The projections in the number of devices and objects potentially connected for IoT, and being shared by the incumbent analysts and vendors, are simply dazzling. Cisco Systems in example estimates we had 8.7 billion connected objects in the world for 2012, and we will have around 14.4 billion and 18.2 billion for 2014 and 2015 respectively. There is even an online counter or estimator of connected objects in real time available in this link. We should keep in mind Amara’s law however where especially in innovations “we tend to overestimate the effect of a technology in the short run and underestimate the effect in the long run”; but even after a reality check, the number of connected objects in the future should still be amazingly high.

These figures justifies the amount of people wanting to participate in the evolution, and this also includes the network operators. Traditionally the M2M technology had historically represented very low ARPU for the operators. In example some reports from Vodafone indicates the average revenue per month per account for M2M during 2012 was around USD$5, with projections to lower this value during the coming months in 2013; while the cost of delivering services in 2G/3G is much higher than this. Therefore, the M2M business is only profitable for an operator when having big amounts of accounts and devices, and as the nature of the M2M traffic is producing very low throughput usage in the network with lots of transactions this is also technically feasible to handle with current networks. The situation for the IoT is therefore only desirable from a massive implementation point of view, just then allowing a credible business case for the operator.

Cisco graph

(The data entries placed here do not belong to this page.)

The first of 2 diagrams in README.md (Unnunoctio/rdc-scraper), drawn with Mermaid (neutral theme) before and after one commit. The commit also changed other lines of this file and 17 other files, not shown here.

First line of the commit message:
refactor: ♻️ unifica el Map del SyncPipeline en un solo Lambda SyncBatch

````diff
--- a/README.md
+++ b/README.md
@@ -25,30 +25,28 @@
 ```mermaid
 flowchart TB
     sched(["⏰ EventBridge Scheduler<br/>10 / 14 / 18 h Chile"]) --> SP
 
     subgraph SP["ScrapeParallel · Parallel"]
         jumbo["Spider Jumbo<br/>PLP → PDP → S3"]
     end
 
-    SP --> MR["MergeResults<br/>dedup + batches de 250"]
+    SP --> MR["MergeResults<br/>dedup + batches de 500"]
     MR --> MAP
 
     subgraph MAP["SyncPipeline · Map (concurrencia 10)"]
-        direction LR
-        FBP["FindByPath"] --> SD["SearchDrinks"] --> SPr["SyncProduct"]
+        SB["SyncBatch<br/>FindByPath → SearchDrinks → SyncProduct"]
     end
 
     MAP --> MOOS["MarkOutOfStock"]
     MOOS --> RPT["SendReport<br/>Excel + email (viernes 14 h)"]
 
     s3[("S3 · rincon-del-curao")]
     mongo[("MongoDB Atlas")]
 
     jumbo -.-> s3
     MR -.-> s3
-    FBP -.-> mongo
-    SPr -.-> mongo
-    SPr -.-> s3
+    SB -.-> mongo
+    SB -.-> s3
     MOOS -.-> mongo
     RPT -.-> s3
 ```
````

This year we are starting to see the operators decommissioning their old 2G networks (where most of the current M2M devices are operating today) or planning to do so in the coming years, for allowing this spectrum being reused on future LTE and LTE-advanced deployment. Most likely spectrum is and will be the most desirable good for the operators as technologies evolve these years. This forces the M2M communications to be deployed on 3G or 4G/LTE networks, and triggers issues like seen in the USA where point of sales only operating on 2G networks were suddenly left out of business with no alternative option. The business case for M2M on 3G and 4G/LTE networks however is still not clear, as even when the cost for the operator to deliver services on these technologies is cheaper, not all the M2M devices support these technologies yet, and not all the operators have recovered the capital investments on these access technologies neither. Considering all of this in my opinion, if we are planning to have credible and massive implementations of IoT in the future, we will have to see these adapted to the most recent communication technologies, for making sure these survive… and the operators keep their profitability. In other words if a smart toaster gives little gain to the operator, he would only support to communicate it if you have millions of smart toasters connected in a signed contract… buy cheap, buy lots. Keep the profitability levels for having everybody happy in the evolution towards an intelligent objects world.